Welcome to part three of our 10 years of Samsung Galaxy S flagship series, in which we here at SamMobile talk about our experiences and memories of each of the nine Galaxy S flagships that have come before the Galaxy S10. Today, we look back at the Galaxy S III. The Galaxy S III was the first time Samsung had designed a Galaxy S flagship on its own instead of taking inspiration from Apple, but it marked the start of the company’s own design language that it improved and perfected with each successive Galaxy S flagship.
Samsung, of course, went overboard with the marketing, calling the Galaxy S III a device “designed for humans”, prompting plenty of memes and jokes about how the company was discriminating against aliens with that tagline. And who can forget how the Galaxy S III bombarded the user with a plethora of software features. It introduced Smart Stay, which keeps the phone’s screen on when the user is looking at it. There was Smart Alert, which vibrates the phone when it’s picked up to tell you there are unchecked notifications. It also introduced S Voice, a voice assistant that no one really liked and was ultimately replaced by Bixby with the Galaxy S8.
The Galaxy S III further cemented Samsung’s position as the leader in the Android smartphone market and the only competitor to the Apple iPhone that mattered.

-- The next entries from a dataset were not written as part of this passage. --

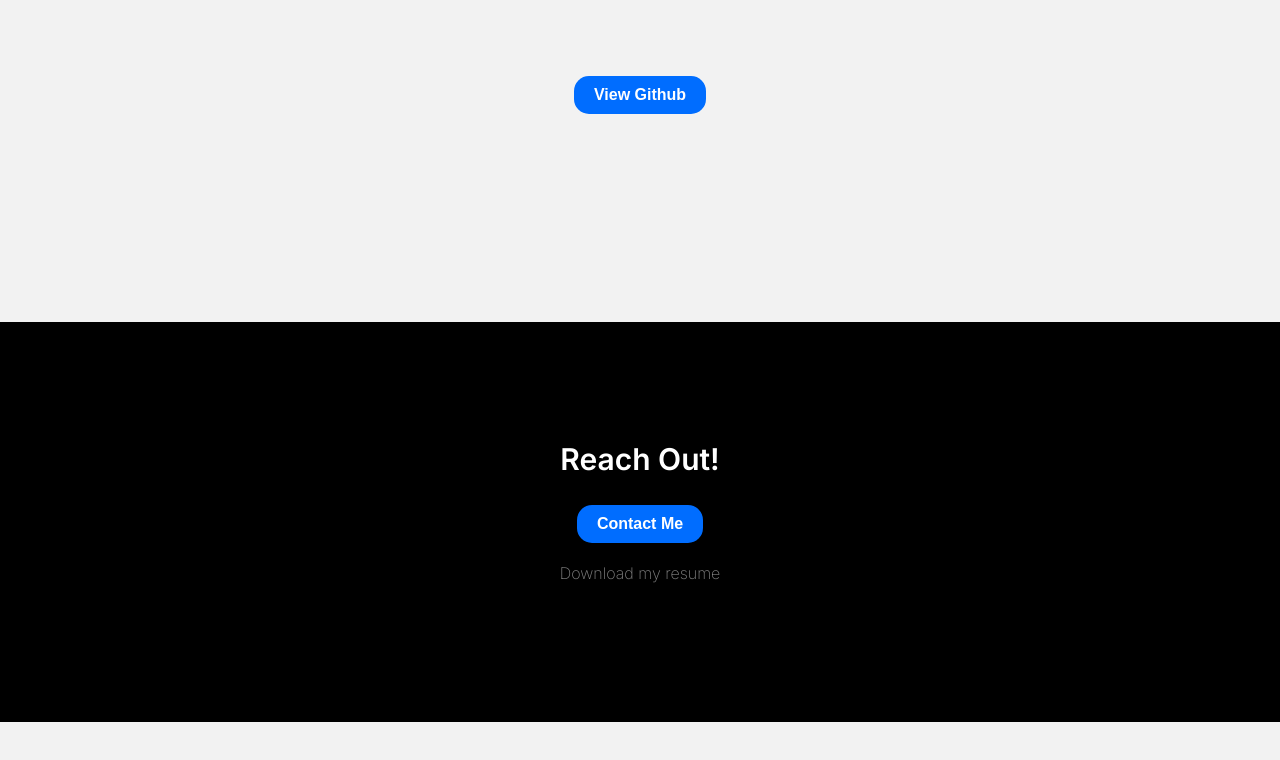
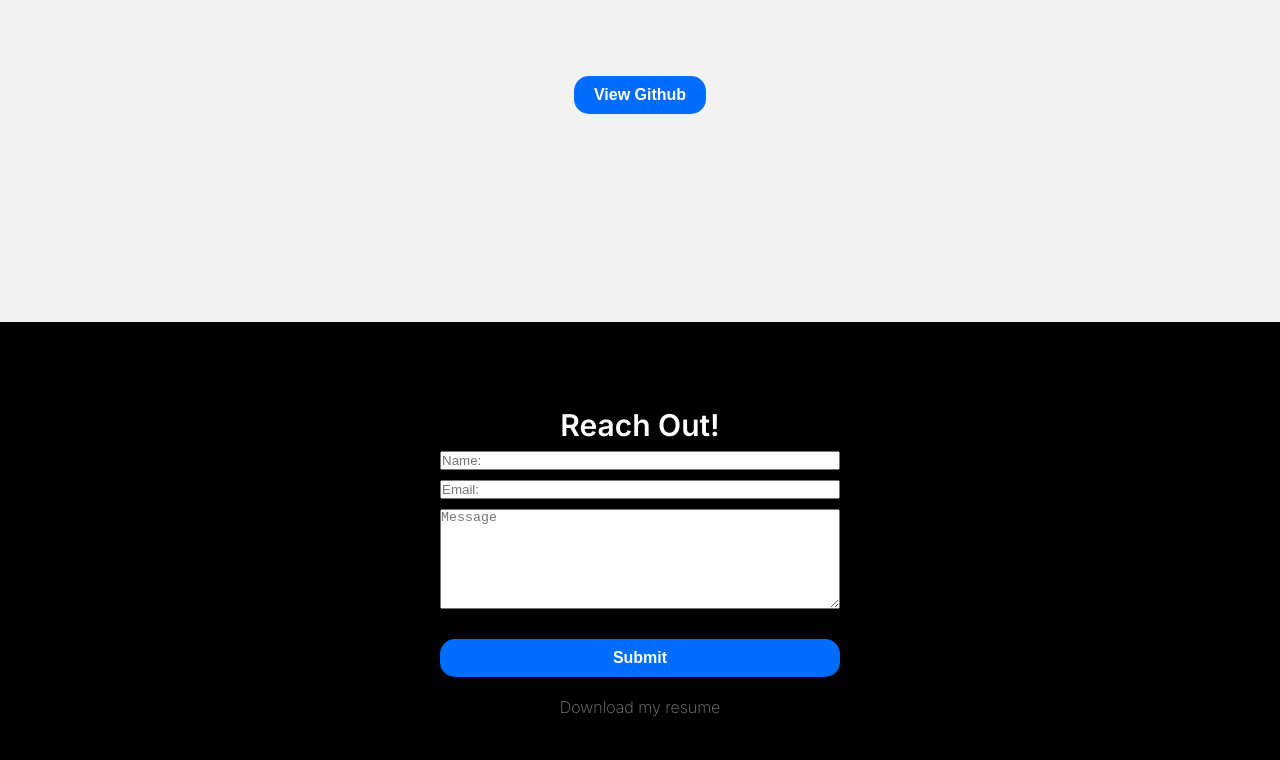
Before and after one commit to Erzyelc/Portfolio-123-456, a plain HTML site: page index.html in a window 1280 px wide. Shown: the part 2795-3555 px from the top of the page. Before the commit the page ends 3517 px from the top, so only its background shows below. Drawn offline with Linux system fonts and the light colour scheme.

Commit message:
added form

```diff
--- a/index.html
+++ b/index.html
@@ -96,8 +96,16 @@
 </div>
     <footer>
         <h2>Reach Out!</h2>
+            <form action="https://formspree.io/f/xnqovgag"
+            method="POST" class="form-contact">
+                  <input id="user-name" type="text" name= "name" placeholder="Name:" required>
 
-        <button id="contact">Contact Me</button>
+
+                  <input id="user-email" type="text" name= "email" placeholder="Email:" required>
+
+                  <textarea id="user-message" name= "message" placeholder="Message"></textarea>
+                  <button type="submit" class = "button">Submit</button>
+                </form>
         <p><a href="#">Download my resume</a></p>
     </footer>
 </body>
--- a/styles.css
+++ b/styles.css
@@ -204,7 +204,7 @@ ul{
 
 footer{
     background-color: var(--primary-color2);
-    height: 400px;
+    height: 500px;
     margin-top: 200px;
     display: flex;
     justify-content: center;
@@ -217,6 +217,23 @@ footer h2{
     font-weight: 600;
     font-size: 30px;
     margin-bottom: 8px;
+}
+
+.form-contact{
+    display: flex;
+    flex-direction: column;
+    justify-content: center;
+    color: black;
+    width: 400px;
+}
+
+form input,
+form textarea {
+    margin-bottom: 10px;
+}
+
+form textarea {
+    height: 100px;
 }
 
 footer p{
```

What do we remember about the phone all these years later? Read on to find out, then take to the comments section to tell your memories about the Galaxy S III, whether you owned it or not!
I remember that around the Galaxy S III’s announcement, we had leaked sketches of the device. JK Shin gave us a sly nod when he mentioned onstage that some rumors and leaks had been right and others had been wrong (yes, our sketches were in the former camp). It was also our first official Samsung event where we were present in person. I wasn’t quite happy with the Galaxy S III’s looks right after launch, and I remember people complaining about the many features the phone had and calling them gimmicks. The funny thing is here in 2019, some of those gimmicks are considered normal. And while I didn’t like its looks much, I found the S III felt quite good in the hand. And when it came to actually using the phone, it never disappointed me, as the software experience was a good one overall.

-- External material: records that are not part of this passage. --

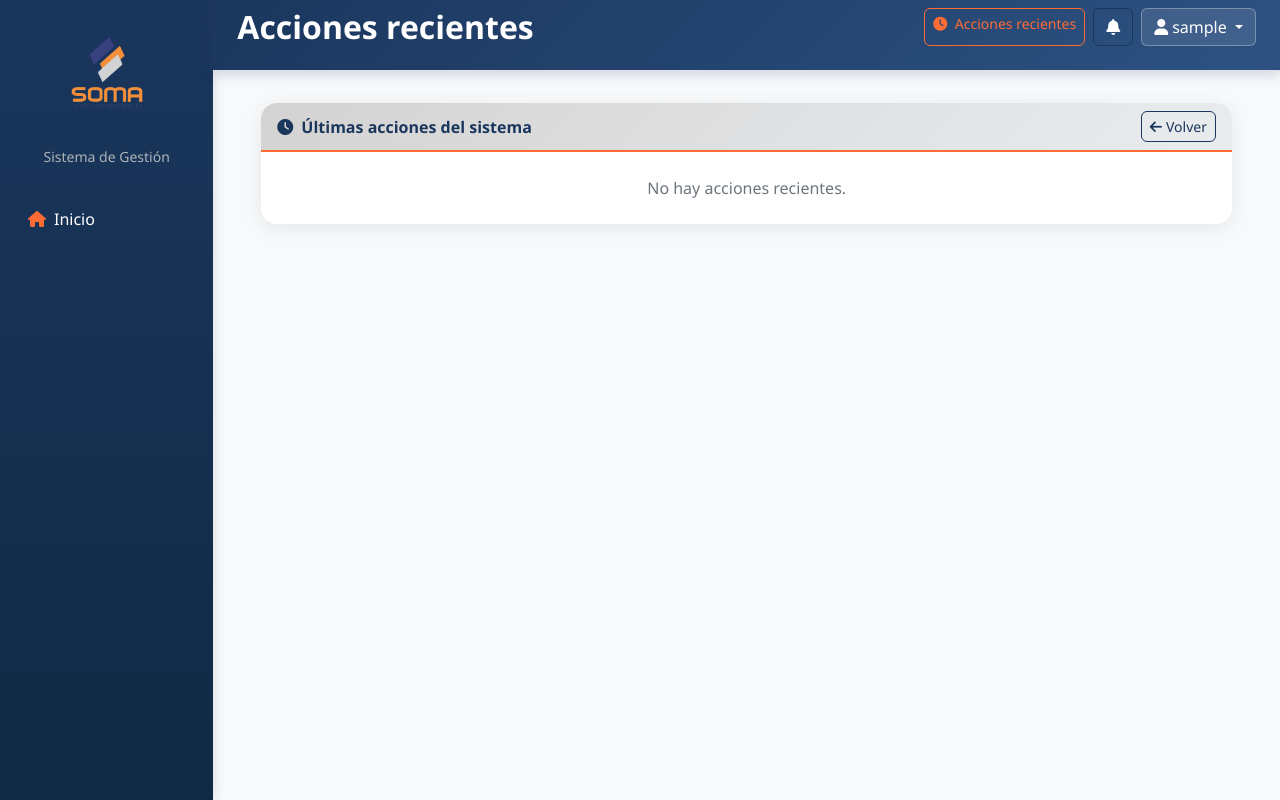
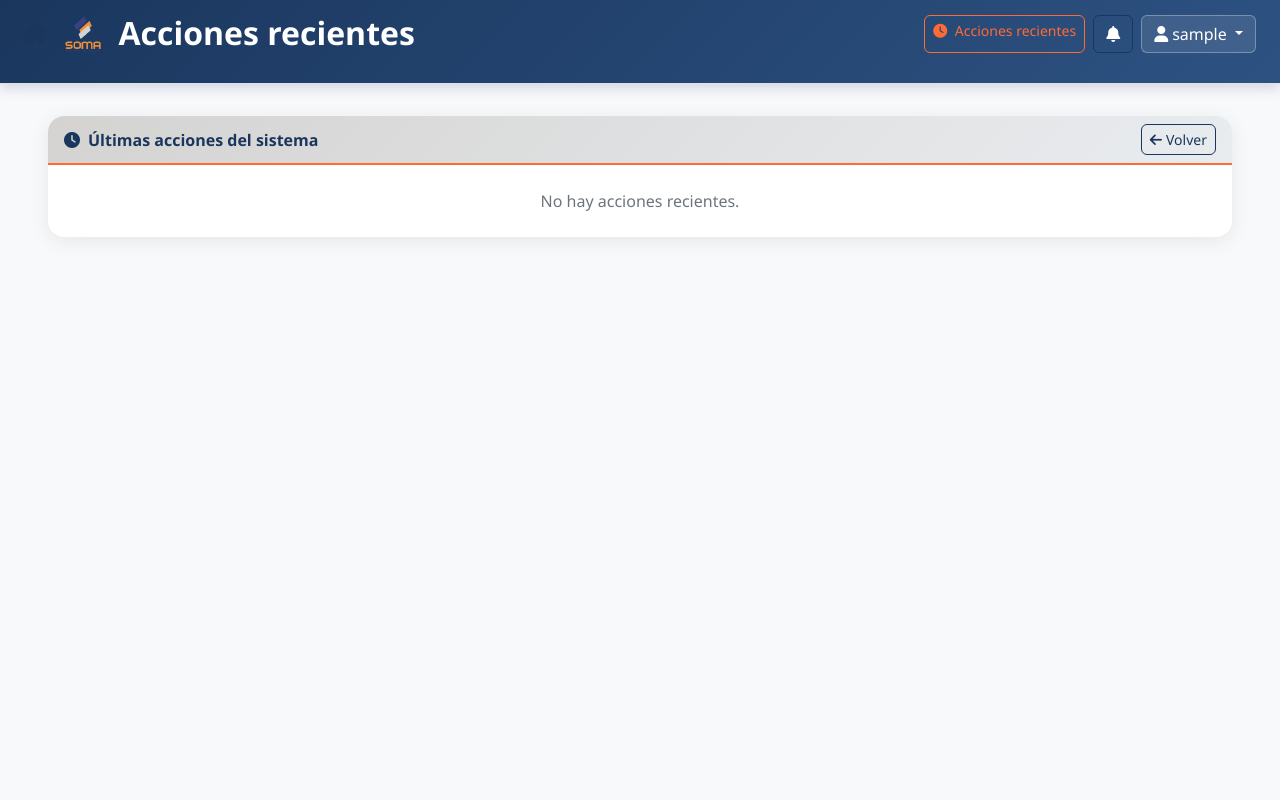
Before and after one commit to Moy020513/soma_django, a Django app: page /acciones-recientes/ in a window 1280 px wide. Run offline with Django 4.2, Linux system fonts and the light colour scheme; the visitor is signed in with stand-in values (Sample User, id 1); data comes from the database, SQL or seed files in the repository; data that the repository does not hold is empty; parts of the project's set-up code (start-up, migrations or seed data) failed here and were passed over; some libraries are stand-ins or nearby versions.

Commit message:
asbarra de nav ajustada

```diff
--- a/templates/base.html
+++ b/templates/base.html
@@ -1838,37 +1838,17 @@
 <body>
     <div class="container-fluid">
         <div class="row">
-            <!-- Sidebar -->
-            <nav class="col-md-3 col-lg-2 d-md-block sidebar collapse">
-                <div class="position-sticky pt-3">
-                    <div class="text-center mb-4">
-                        <div class="logo-container mb-3">
-                            <!-- Replace logo.png with your actual SOMA logo file -->
-                            <img src="{% static 'images/logo.png' %}" alt="SOMA Logo" class="soma-logo">
-                        </div>
-                        <small class="text-muted">Sistema de Gestión</small>
+            <!-- Main content, ahora ocupa todo el ancho -->
+            <main class="col-12 px-md-4">
+                <!-- Header con logo y navegación -->
+                <div class="main-header d-flex justify-content-between flex-wrap flex-md-nowrap align-items-center border-bottom py-4" style="min-height:100px; display: flex; align-items: center;">
+                    <div class="d-flex align-items-center px-4">
+                        <a href="{% url 'home' %}" class="me-3" title="Inicio">
+                            <i class="fas fa-home fa-lg" style="color: var(--soma-blue);"></i>
+                        </a>
+                        <img src="{% static 'images/logo.png' %}" alt="SOMA Logo" class="soma-logo" style="max-height:40px;">
+                        <h1 class="h2 ms-3 mb-0">{% block page_title %}Dashboard{% endblock %}</h1>
                     </div>
-
-                    <ul class="nav flex-column">
-                        <li class="nav-item">
-                            <a class="nav-link" href="{% url 'home' %}">
-                                <i class="fas fa-home me-2"></i>Inicio
-                            </a>
-                        </li>
-
-                        {# Enlace al Admin eliminado a petición del usuario #}
-                    </ul>
-                </div>
-            </nav>
-
-            <!-- Main content -->
-            <main class="col-md-9 ms-sm-auto col-lg-10 px-md-4">
-                <!-- Header -->
-                <div class="main-header d-flex justify-content-between flex-wrap flex-md-nowrap align-items-center border-bottom">
-                    <div class="px-4">
-                        <h1 class="h2">{% block page_title %}Dashboard{% endblock %}</h1>
-                    </div>
-
                     {% if user.is_authenticated %}
                     <div class="btn-toolbar mb-2 mb-md-0 px-4">
                         {% if user.is_staff %}
@@ -1876,7 +1856,6 @@
                             <i class="fas fa-clock me-1"></i> Acciones recientes
                         </a>
                         {% endif %}
-                        {# Campana de notificaciones para cualquier usuario autenticado #}
                         <div class="dropdown me-2" id="dropdownNotificacionesWrapper">
                             <button id="btnDropdownNotificaciones" class="btn btn-outline-secondary position-relative notification-bell" data-bs-toggle="dropdown" aria-expanded="false" hx-get="{% url 'dropdown_notificaciones' %}" hx-trigger="click" hx-target="#dropdownNotificacionesMenu" hx-swap="innerHTML" title="Notificaciones">
                                 <i class="fas fa-bell"></i>
```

I’ve never been one to care about form and have always looked at what a device could do instead of what it looked like. I didn’t buy the Galaxy S III, but when it was announced, I was instantly put off by those rounded corners. The design came off as too feminine in my eyes and seemed like Samsung had just slapped something together to make it not look like the iPhone anymore, or least not have the same squarish design. Thankfully, no one really expected great design from Samsung at the time, so it didn’t really matter as far as the phone’s sales were concerned.
I remember the Galaxy S III as the Galaxy S that sounded extremely annoying. Thanks to the “inspired by nature” motto, that water droplet tone for notifications drove me nuts. It was a good phone overall and it sold quite well, but that waterdrop sound gave me nightmares if I think about it. The S III also had the most ugly home button of the entire series. It was, however, the device that established SamMobile in the leaking game. Our exclusive leak of sketches of the Galaxy S III prompted a sly nod from JK Shin at the phone’s launch, which was great to see.

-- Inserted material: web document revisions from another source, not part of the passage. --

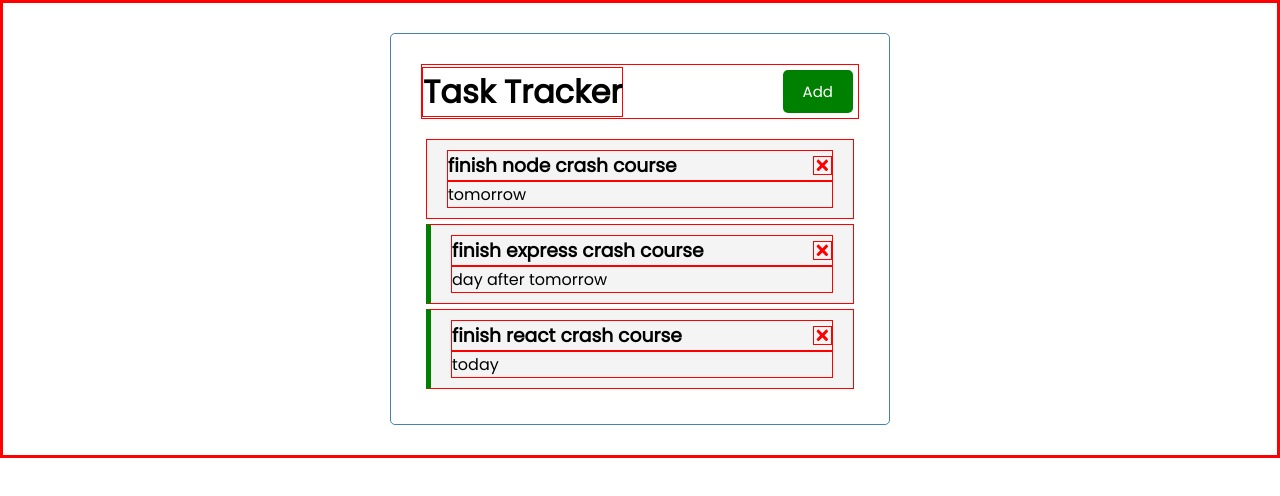
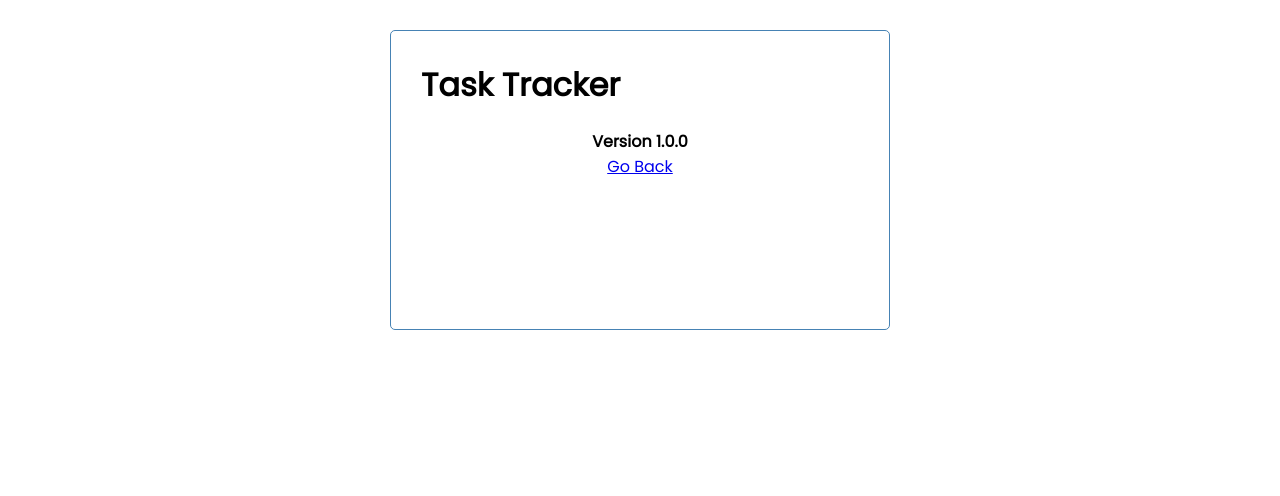
Before and after one commit to RushiVachhani/task-tracker, a React (Create React App) app: page /about in a window 1280 px wide. Shown: the top 496 px of the page. Built offline with nearby package versions, Linux system fonts and the light colour scheme; data requests are answered from the project's data file.

Commit message:
implemented routing using react-router-dom

```diff
--- a/db.json
+++ b/db.json
@@ -4,7 +4,7 @@
       "id": 2,
       "text": "finish node crash course",
       "day": "tomorrow",
-      "reminder": false
+      "reminder": true
     },
     {
       "id": 3,
@@ -15,7 +15,7 @@
     {
       "text": "finish react crash course",
       "day": "today",
-      "reminder": true,
+      "reminder": false,
       "id": 4
     }
   ]
--- a/package.json
+++ b/package.json
@@ -10,6 +10,7 @@
     "react": "^17.0.1",
     "react-dom": "^17.0.1",
     "react-icons": "^4.2.0",
+    "react-router-dom": "^5.2.0",
     "react-scripts": "4.0.2",
     "web-vitals": "^1.1.0"
   },
--- a/src/App.js
+++ b/src/App.js
@@ -1,8 +1,11 @@
 import {useState, useEffect} from 'react'
+import {BrowserRouter as Router, Route}from 'react-router-dom'
 
 import Header from './components/Header'
 import Tasks from './components/tasks'
 import AddTask from './components/AddTask'
+import Footer from './components/Footer'
+import About from './components/About'
 
 const App = () => {
   const [showAddTask, setShowAddTask] = useState(false);
@@ -91,14 +94,26 @@
   }
 
   return (
-    <div className="container">
+    <Router>
+      <div className="container">
       <Header
         onAdd={() => setShowAddTask(!showAddTask)}
         showAdd={showAddTask}
       />
-      {showAddTask && <AddTask onAdd={addTask} />}
-      {tasks.length > 0 ? <Tasks tasks={tasks} onDelete={deleteTask} onToggle={toggleReminder}/> : 'No tasks to show'}
-    </div>
+        <Route
+          path='/'
+          exact
+          render={ (props) => (
+            <>
+              {showAddTask && <AddTask onAdd={addTask} />}
+              {tasks.length > 0 ? <Tasks tasks={tasks} onDelete={deleteTask} onToggle={toggleReminder}/> : 'No tasks to show'}
+              <Footer />
+            </>
+          )}
+        />
+        <Route path='/about' component={About}/>
+      </div>
+    </Router>
   );
 }
 
--- /dev/null
+++ b/src/components/About.js
@@ -0,0 +1,14 @@
+import {Link} from 'react-router-dom'
+
+const About = () => {
+    return (
+        <div className='about'>
+            <h4 className='version'>
+                Version 1.0.0
+            </h4>
+            <Link to='/' className='goback'>Go Back</Link>
+        </div>
+    )
+}
+
+export default About
--- /dev/null
+++ b/src/components/Footer.js
@@ -0,0 +1,16 @@
+import {Link} from 'react-router-dom'
+
+const Footer = () => {
+    return (
+        <footer>
+            <p>
+                Copyright &copy; 2021
+            </p>
+            <Link to="/about">
+                About
+            </Link>
+        </footer>
+    )
+}
+
+export default Footer
--- a/src/components/header.js
+++ b/src/components/header.js
@@ -1,25 +1,20 @@
 import PropTypes from 'prop-types'
-//import { useLocation } from 'react-router-dom'
+import { useLocation } from 'react-router-dom'
 import Button from './Button'
 
 const Header = ({ title, onAdd, showAdd }) => {
-  //const location = useLocation()
+  const location = useLocation()
 
   return (
     <header className='header'>
       <h1>{title}</h1>
-      <Button
-          color={showAdd ? 'red' : 'green'}
-          text={showAdd ? 'Close' : 'Add'}
-          onClick={onAdd}
-      />
-      {/* {location.pathname === '/' && (
+      {location.pathname === '/' && (
         <Button
           color={showAdd ? 'red' : 'green'}
           text={showAdd ? 'Close' : 'Add'}
           onClick={onAdd}
         />
-      )} */}
+      )}
     </header>
   )
 }
--- a/src/index.css
+++ b/src/index.css
@@ -4,7 +4,6 @@
   margin: 0px;
   padding: 0px;
   box-sizing: border-box;
-  border: 1px solid red;
 }
 
 body {
@@ -111,3 +110,8 @@
   margin-top: 30px;
   text-align: center;
 }
+
+.about {
+  margin: auto;
+  text-align: center;
+}
```
Also changed, not shown: 1 other file (tests, documents, lock files or other folders).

Daniel van Dorp
The Galaxy S III was a great phone and I thought it looked pretty premium. What I didn’t like was the glossy back, which looked too shiny. Sadly, I lost the Galaxy S III, but hey, the bright side is that I bought a Galaxy Note 3 when that happened. It was my first Note and I thought it was quite awesome, so I left the Galaxy S lineup behind.
The Galaxy S III was the phone that really made me pay attention to Samsung smartphones. I had used the company’s feature phones previously and then shifted over to Nokia. Samsung did something different with the S III that made me want to give it a go. Samsung ditched the boxy design of its predecessor and introduced curves with the S III, and it had pretty decent specs for its time.
No wonder then that the Galaxy S III became a colossal hit, selling over 70 million units globally by 2015. For me, it marked the beginning of a relationship with Samsung phones that continues to this day. I particularly liked the Smart Stay feature, which didn’t allow the screen to go dark while the user was looking at it. The S III was a pretty solid device and I will always remember it fondly.
Don’t forget: We want to hear about your fond memories and experience with the Galaxy S III, so go ahead and get a discussion going in the comments!